The University of Massachusetts Amherst Libraries will host an interactive sustainability event, “A Climate for Change: Research, Reflection and Action around Climate Change,” on Saturday, April 1 from 4-7 p.m. on the Lower Level of the W. E. B. Du Bois Library.
The event includes a Sustainability Showcase featuring a variety of campus-based sustainability initiatives, talks by UMass Amherst geosciences professors Julie Brigham-Grette and Robert DeConto, as well as the presentation of the libraries’ 2017 Sustainability Hero Award to state Rep. Solomon Goldstein-Rose and the awarding of first place prize for the Undergraduate Sustainability Research Award.
The event is free and open to the public. Refreshments will be served. Seating is limited.
The interactive Sustainability Showcase includes Divest UMass, UMass Climateers, Sustainable UMass, Eco-Reps, Sustainable Food and Farming and Student Farm Enterprise, Sustainability Curriculum Fellowship, Libraries’ Sustainability Fund, the Talking Truth project, Sustainability Projects Abroad, Northeast Climate Center, and the Wind Energy Center.
The UMass Amherst Libraries’ Special Collections and University Archives will share information about their environmental, anti-nuke, and alternative energy collections.
Additionally, the public is invited to take part in a reflective writing exercise where they can share their thoughts on climate change.
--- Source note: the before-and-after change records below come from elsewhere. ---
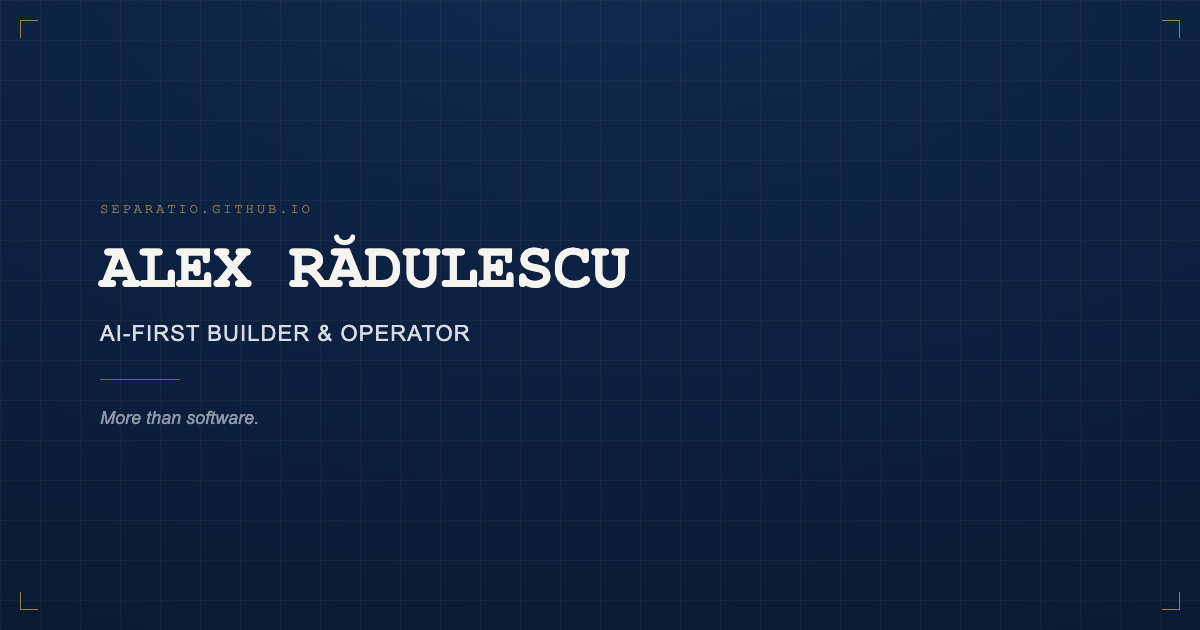
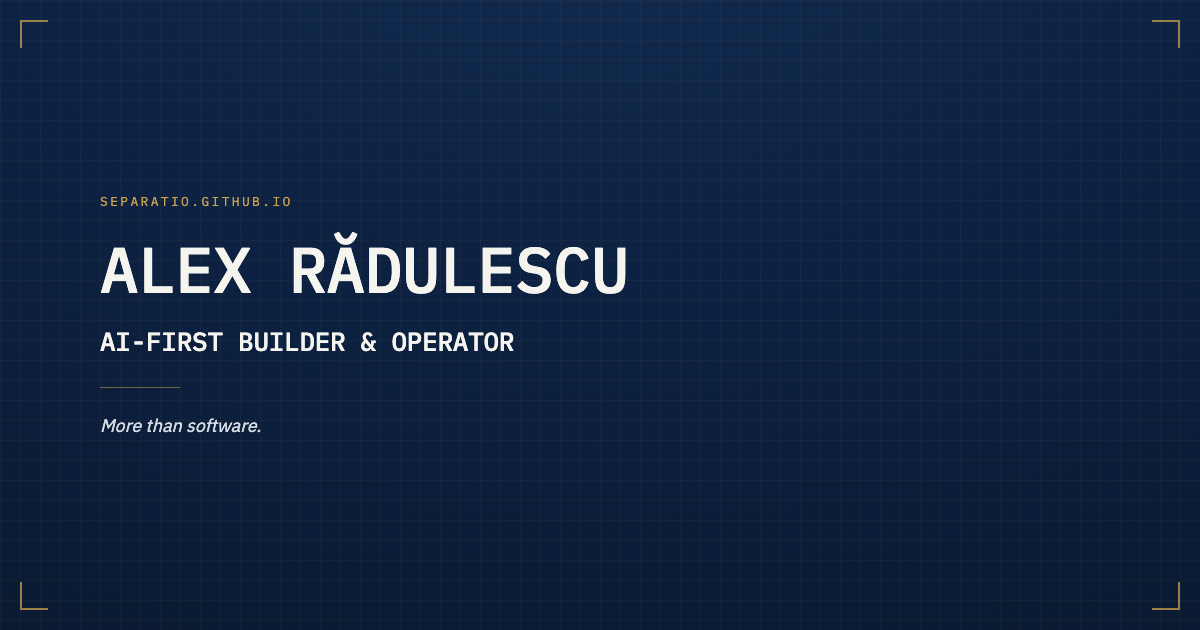
feat: give the Romanian page its own share card
og.png has the English headline and tagline baked into the pixels, and
prerender-locales rewrote og:title/og:description/og:url but not og:image.
Every Romanian share therefore unfurled with English positioning.

Adds public/og-ro.png and the two setAttr calls that point /ro at it. The
English page is untouched — dist/index.html still names og.png.

The image is rewritten in the prerender step and NOT in useDocumentHead,
matching how og:url and canonical are already handled: that hook only syncs
copy, because the tags it would fix are read by scrapers, and scrapers never
run the app.

Both cards are now generated from tools/og/og-card.html rather than being
mystery binaries — the regeneration command is in a comment at the top. The
old og.png had been rendered with fallback fonts (the name was a bold slab
serif, nothing in it was IBM Plex), so it is re-rendered here too; same copy,
correct typography, and a matched pair with the Romanian card.

tools/ is outside the Vite build — only index.html and public/ are bundled,
verified against dist/.

diff --git a/tools/og/og-card.html b/tools/og/og-card.html
@@ -1,0 +1,229 @@
+<!doctype html>
+<html lang="en">
+  <head>
+    <meta charset="UTF-8" />
+    <title>OG card template</title>
+    <!--
+      Source for public/og.png and public/og-ro.png. Not part of the Vite
+      build — nothing outside index.html and public/ is bundled.
+
+      Regenerate (from the repo root):
+
+        python3 -m http.server 8787 &
+        agent-browser set viewport 1200 630
+        agent-browser open 'http://localhost:8787/tools/og/og-card.html?l=en'
+        agent-browser screenshot public/og.png
+        agent-browser open 'http://localhost:8787/tools/og/og-card.html?l=ro'
+        agent-browser screenshot public/og-ro.png
+
+      Served over http rather than opened as file:// because Chrome gives
+      file:// pages an opaque origin and refuses to load the woff2 subsets.
+
+      Copy is duplicated from src/i18n/{en,ro}.ts rather than imported: this is
+      a plain HTML file with no build step. If a headline or tagline changes
+      there, change it here and re-render.
+    -->
+    <style>
+      /* Verbatim from src/styles/fonts.css, minus the unicode-range splits —
+         a 1200x630 canvas has no reason to lazy-load per-subset. */
+      @font-face {
+        font-family: 'IBM Plex Mono';
+        font-weight: 400;
+        src: url('/public/fonts/ibm-plex-mono-400-latin.woff2') format('woff2');
+      }
+      @font-face {
+        font-family: 'IBM Plex Mono';
+        font-weight: 400;
+        src: url('/public/fonts/ibm-plex-mono-400-latin-ext.woff2')
+          format('woff2');
+        unicode-range: U+0100-02BA, U+02BD-02C5, U+02C7-02CC;
+      }
+      @font-face {
+        font-family: 'IBM Plex Mono';
+        font-weight: 500;
+        src: url('/public/fonts/ibm-plex-mono-500-latin.woff2') format('woff2');
+      }
+      @font-face {
+        font-family: 'IBM Plex Mono';
+        font-weight: 500;
+        src: url('/public/fonts/ibm-plex-mono-500-latin-ext.woff2')
+          format('woff2');
+        unicode-range: U+0100-02BA, U+02BD-02C5, U+02C7-02CC;
+      }
+      @font-face {
+        font-family: 'IBM Plex Sans';
+        font-weight: 400;
+        src: url('/public/fonts/ibm-plex-sans-400-latin.woff2') format('woff2');
+      }
+      @font-face {
+        font-family: 'IBM Plex Sans';
+        font-weight: 400;
+        src: url('/public/fonts/ibm-plex-sans-400-latin-ext.woff2')
+          format('woff2');
+        unicode-range: U+0100-02BA, U+02BD-02C5, U+02C7-02CC;
+      }
+
+      /* Token values copied from src/styles/tokens.css. */
+      :root {
+        --gold-rgb: 201, 162, 78;
+        --gold: #c9a24e;
+        --text-primary: #f6f4ef;
+        --text-secondary: #d7dce4;
+        --font-mono: 'IBM Plex Mono', monospace;
+        --font-sans: 'IBM Plex Sans', sans-serif;
+      }
+
+      html,
+      body {
+        margin: 0;
+        padding: 0;
+      }
+
+      .card {
+        position: relative;
+        width: 1200px;
+        height: 630px;
+        overflow: hidden;
+        display: flex;
+        flex-direction: column;
+        justify-content: center;
+        padding: 0 100px;
+        box-sizing: border-box;
+        background:
+          repeating-linear-gradient(
+            to right,
+            rgba(var(--gold-rgb), 0.05) 0 1px,
+            transparent 1px 20px
+          ),
+          repeating-linear-gradient(
+            to bottom,
+            rgba(var(--gold-rgb), 0.05) 0 1px,
+            transparent 1px 20px
+          ),
+          radial-gradient(
+            125% 120% at 50% -10%,
+            #102a4e 0%,
+            #0c2040 55%,
+            #0a1a32 100%
+          );
+      }
+
+      /* Registration marks — the same L-brackets the live page draws. */
+      .corner {
+        position: absolute;
+        width: 26px;
+        height: 26px;
+        border: 0 solid rgba(var(--gold-rgb), 0.75);
+      }
+      .tl {
+        top: 20px;
+        left: 20px;
+        border-top-width: 2px;
+        border-left-width: 2px;
+      }
+      .tr {
+        top: 20px;
+        right: 20px;
+        border-top-width: 2px;
+        border-right-width: 2px;
+      }
+      .bl {
+        bottom: 20px;
+        left: 20px;
+        border-bottom-width: 2px;
+        border-left-width: 2px;
+      }
+      .br {
+        bottom: 20px;
+        right: 20px;
+        border-bottom-width: 2px;
+        border-right-width: 2px;
+      }
+
+      .eyebrow {
+        font-family: var(--font-mono);
+        font-weight: 400;
+        font-size: 13px;
+        letter-spacing: 0.18em;
+        text-transform: uppercase;
+        color: var(--gold);
+      }
+
+      .name {
+        margin-top: 26px;
+        font-family: var(--font-mono);
+        font-weight: 500;
+        font-size: 64px;
+        line-height: 1.05;
+        letter-spacing: -0.01em;
+        text-transform: uppercase;
+        color: var(--text-primary);
+      }
+
+      .role {
+        margin-top: 22px;
+        font-family: var(--font-mono);
+        font-weight: 500;
+        font-size: 26px;
+        line-height: 1.25;
+        letter-spacing: -0.01em;
+        color: var(--text-primary);
+      }
+
+      .rule {
+        margin-top: 30px;
+        width: 80px;
+        height: 1px;
+        background: var(--gold);
+        opacity: 0.55;
+      }
+
+      .tagline {
+        margin-top: 26px;
+        font-family: var(--font-sans);
+        font-size: 18px;
+        font-style: italic;
+        color: var(--text-secondary);
+      }
+    </style>
+  </head>
+  <body>
+    <div class="card">
+      <span class="corner tl"></span>
+      <span class="corner tr"></span>
+      <span class="corner bl"></span>
+      <span class="corner br"></span>
+
+      <div class="eyebrow" id="eyebrow"></div>
+      <div class="name">Alex Rădulescu</div>
+      <div class="role" id="role"></div>
+      <div class="rule"></div>
+      <div class="tagline" id="tagline"></div>
+    </div>
+
+    <script>
+      // ?l=ro renders the Romanian card; anything else renders English.
+      const COPY = {
+        en: {
+          eyebrow: 'separatio.github.io',
+          role: 'AI-FIRST BUILDER & OPERATOR',
+          tagline: 'More than software.',
+        },
+        ro: {
+          eyebrow: 'separatio.github.io/ro',
+          role: 'INGINER DE AUTOMATIZĂRI',
+          tagline: 'Mai mult decât software.',
+        },
+      }
+
+      const lang =
+        new URLSearchParams(location.search).get('l') === 'ro' ? 'ro' : 'en'
+      const copy = COPY[lang]
+
+      document.documentElement.lang = lang
+      document.getElementById('eyebrow').textContent = copy.eyebrow
+      document.getElementById('role').textContent = copy.role
+      document.getElementById('tagline').textContent = copy.tagline
+    </script>
+  </body>
+</html>

diff --git a/vite/prerender-locales.ts b/vite/prerender-locales.ts
@@ -11,6 +11,14 @@ const SITE = 'https://separatio.github.io'
  */
 const RO_URL = `${SITE}/ro/`
 
+/**
+ * The share card has the headline and tagline baked into the pixels, so /ro
+ * needs its own or every Romanian unfurl shows English positioning. Absolute,
+ * like the English one — scrapers do not resolve relative image URLs.
+ * Rendered from tools/og/og-card.html; see the regeneration note there.
+ */
+const RO_IMAGE = `${SITE}/og-ro.png`
+
 const META_TAG = /<meta\b[^>]*>/g
 const LINK_TAG = /<link\b[^>]*>/g
 
@@ -63,9 +71,14 @@ function setAttr(
 }
 
 /**
- * Head-only transform: language, title, description/OG/Twitter copy, og:url and
- * canonical. Asset tags, font preloads, hreflang alternates and the
- * spa-github-pages shim are absolute or locale-agnostic and stay byte-identical.
+ * Head-only transform: language, title, description/OG/Twitter copy, the share
+ * image, og:url and canonical. Asset tags, font preloads, hreflang alternates
+ * and the spa-github-pages shim are absolute or locale-agnostic and stay
+ * byte-identical.
+ *
+ * The image is rewritten here and NOT in useDocumentHead: that hook only syncs
+ * copy, because the tags it would fix are read by scrapers, and scrapers never
+ * run the app. og:url and canonical are locale-specific for the same reason.
  */
 function toRomanian(html: string): string {
   const { title, description } = ro.head
@@ -93,6 +106,7 @@ function toRomanian(html: string): string {
     description
   )
   out = setAttr(out, META_TAG, /property="og:url"/, 'content', RO_URL)
+  out = setAttr(out, META_TAG, /property="og:image"/, 'content', RO_IMAGE)
   out = setAttr(out, META_TAG, /name="twitter:title"/, 'content', title)
   out = setAttr(
     out,
@@ -101,6 +115,7 @@ function toRomanian(html: string): string {
     'content',
     description
   )
+  out = setAttr(out, META_TAG, /name="twitter:image"/, 'content', RO_IMAGE)
   out = setAttr(out, LINK_TAG, /rel="canonical"/, 'href', RO_URL)
 
   return out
These reflections will be added to the libraries’ archives.
Brigham-Grette is a professor of quaternary/glacial geology, arctic paleoenvironments, and department head of geosciences. She is also chair of the U.S. National Academy of Sciences’ Polar Research Board and was named a 2016 Fellow of the American Geophysical Union, an honor given to individual members “who have made exceptional scientific contributions and gained prominence in their respective fields of Earth and space sciences.”
Her research focuses on the chronology of geologic systems that record the climate evolution and sea level history of the Arctic over the past 3.5 million years and on documenting the global context of ancient environmental change across the Bering Land Bridge, that area of the western Arctic from Alaska and the Yukon into northeastern Russia and adjacent marginal seas.
Robert DeConto, professor of climatology, department of geosciences, is one of the world’s leading experts on polar climates, ice sheets and sea-level rise. He is the winner of the 2016 Tinker-Muse Prize for Science and Policy in Antarctica. The recognition comes for his outstanding work on past and future Antarctic climate and for research integrating geological data with modeling to reveal likely consequences for future sea level rise from ice sheet melt. The prize includes a $100,000 award and is given to “an individual in the fields of Antarctic science and/or policy who has demonstrated potential for sustained and significant contributions that will enhance the understanding and/or preservation of Antarctica.”
DeConto and co-author David Pollard’s March 2016 paper in Nature, “Contribution of Antarctica to past and future sea-level rise,” was named the most featured climate change paper in the media last year as reported by Carbonbrief.org. The research paper was featured in 386 news stories and was covered by outlets such as the BBC, Guardian, Huffington Post, New York Times, Washington Post, and The New Yorker.
Massachusetts state Rep. Solomon Goldstein-Rose, Third Hampshire District, will be presented with the libraries’ 2017 Sustainability Hero Award. Golstein-Rose took over the seat vacated by retired state Rep. Ellen Story. One of the youngest state legislators in the country, he is an advocate for system change, particularly on education and clean energy, and a resource for constituent service, internship opportunities and political activism.
The first-place winner of the Undergraduate Sustainability Research Award will also be honored. This annual scholarship promotes in-depth understanding of sustainability topics, research strategies and the use of library resources.